A “Blue Moon” is a fairly infrequent phenomenon involving the appearance of an additional full moon within one month and the next one is on January 31. To celebrate the blue moon the Institute for American Indian Studies in Washington is hosting a blue moon hike on the 31st @ 6:30 p.m.- 8:30 p.m. Native Americans followed the cycles of the moon and every month the full moon had a different name.
The Algonquin tribes called January the full wolf moon because when this full moon appeared wolves howled in hunger outside the villages. Traditionally, the January Moon is also known as the Old Moon. The hike concludes at the replicated Algonkian village for hot cocoa around the campfire. Native Americans drew constellations, created a mythology around the stars and built structures in alignment with the sky long before Europeans arrived on American shores. Like other groups, they tracked the motions of the Sun to help them decide when to plant crops, move their camps, or stage sacred rituals.
Their stories contained explanations of the constellations they saw as patterns of bright stars, meteor showers, the Northern Lights, and saw in what we call the Milky Way a pathway to the afterlife.
Some tribes built great circles of stones to help them predict the changing seasons, or ceremonial sites and mounds of earth in alignment with the Sun and stars and to reflect the patterns they saw in the heavens.

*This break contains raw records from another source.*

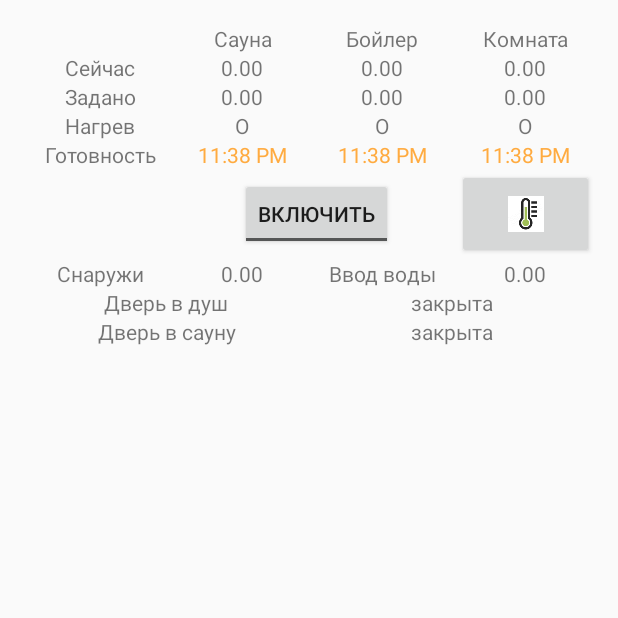
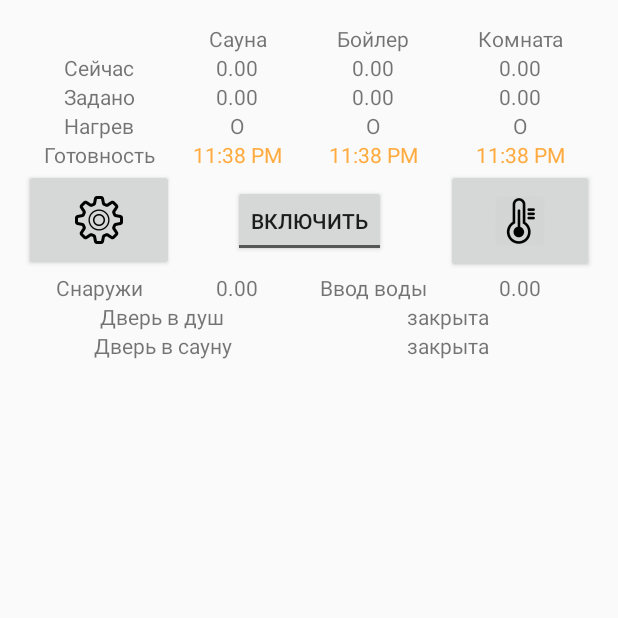
Before and after one commit to yulancer/Sauna, an Android app: the screen it shows after launch (MainActivity), on a phone screen of 412 x 824 dp, the top half of it. Run offline under Robolectric (Android 15) with nearby library versions, the phone set to English and light mode, and no system bars; libraries missing offline, so code that uses them is left out: com.serotonin.modbus4j, net.danlew.android; 21 statements that could not run were skipped.

```diff
--- a/app/src/main/res/layout-land/activity_main.xml
+++ b/app/src/main/res/layout-land/activity_main.xml
@@ -8,7 +8,8 @@
         android:layout_width="match_parent"
         android:layout_height="wrap_content"
         android:layout_weight="1"
-        android:orientation="horizontal">
+        android:orientation="horizontal"
+        android:baselineAligned="false">
 
         <RelativeLayout
             android:layout_width="wrap_content"
@@ -288,10 +289,9 @@
         </RelativeLayout>
     </LinearLayout>
 
-    <LinearLayout
+    <RelativeLayout
         android:layout_width="match_parent"
         android:layout_height="wrap_content"
-        android:layout_weight="0"
         android:gravity="center"
         android:orientation="horizontal">
 
@@ -303,16 +303,39 @@
             android:textOff="Выключено"
             android:textOn="Включено"
             android:thumb="@drawable/customswitchselector"
-            android:track="@drawable/custom_track" />
+            android:track="@drawable/custom_track"
+            android:layout_centerInParent="true" />
 
-    </LinearLayout>
+        <ImageButton
+            android:layout_width="wrap_content"
+            android:layout_height="wrap_content"
+            android:id="@+id/imageButton"
+            android:layout_centerVertical="true"
+            android:layout_alignParentLeft="true"
+            android:layout_alignParentStart="true"
+            android:src="@drawable/ic_settings"
+            android:onClick="onSetupClick"/>
+
+        <ImageButton
+            android:layout_width="wrap_content"
+            android:layout_height="wrap_content"
+            android:id="@+id/imageButton2"
+            android:layout_centerVertical="true"
+            android:layout_alignParentRight="true"
+            android:layout_alignParentEnd="true"
+            android:src="@drawable/ic_thermo"
+            android:onClick="onSettingsClick"/>
+
+
+    </RelativeLayout>
 
     <LinearLayout
         android:layout_width="match_parent"
         android:layout_height="wrap_content"
         android:layout_weight="0"
         android:gravity="center"
-        android:orientation="horizontal">
+        android:orientation="horizontal"
+        android:baselineAligned="false">
 
         <LinearLayout
             android:layout_width="wrap_content"
--- a/app/src/main/res/layout/activity_main.xml
+++ b/app/src/main/res/layout/activity_main.xml
@@ -193,9 +193,9 @@
             android:layout_height="wrap_content"
             android:layout_columnWeight="1"
             android:gravity="center"
-            android:onClick="onClick"
-            android:src="@drawable/ic_notification_sync"
-            android:visibility="invisible" />
+            android:onClick="onSetupClick"
+            android:src="@drawable/ic_settings"
+            />
 
         <ToggleButton
             android:id="@+id/btnSaunaOn"
@@ -218,7 +218,7 @@
             android:layout_columnWeight="1"
             android:gravity="center"
             android:onClick="onSettingsClick"
-            android:src="@drawable/ic_thermometer" />
+            android:src="@drawable/ic_thermo" />
 
         <TextView
             android:layout_width="wrap_content"
```
Also changed, not shown: app/src/main/java/ru/yulancer/sauna/MainActivity.java (+7 -36 lines), app/src/main/java/ru/yulancer/sauna/SettingsDialog.java (+0 -21 lines), app/src/main/res/drawable-hdpi/ic_settings.png (added), app/src/main/res/drawable-hdpi/ic_thermo.png (added), app/src/main/res/drawable-mdpi/ic_settings.png (added), app/src/main/res/drawable-mdpi/ic_thermo.png (added), app/src/main/res/drawable-xhdpi/ic_settings.png (added), app/src/main/res/drawable-xhdpi/ic_thermo.png (added), app/src/main/res/drawable-xxhdpi/ic_settings.png (added), app/src/main/res/drawable-xxhdpi/ic_thermo.png (added), app/src/main/res/drawable-xxxhdpi/ic_settings.png (added), app/src/main/res/drawable-xxxhdpi/ic_thermo.png (added).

Participants on this hike through the Native American Village and surrounding woodland trails will learn about the beliefs and folklore of the Eastern Woodland Indians that made Connecticut their home.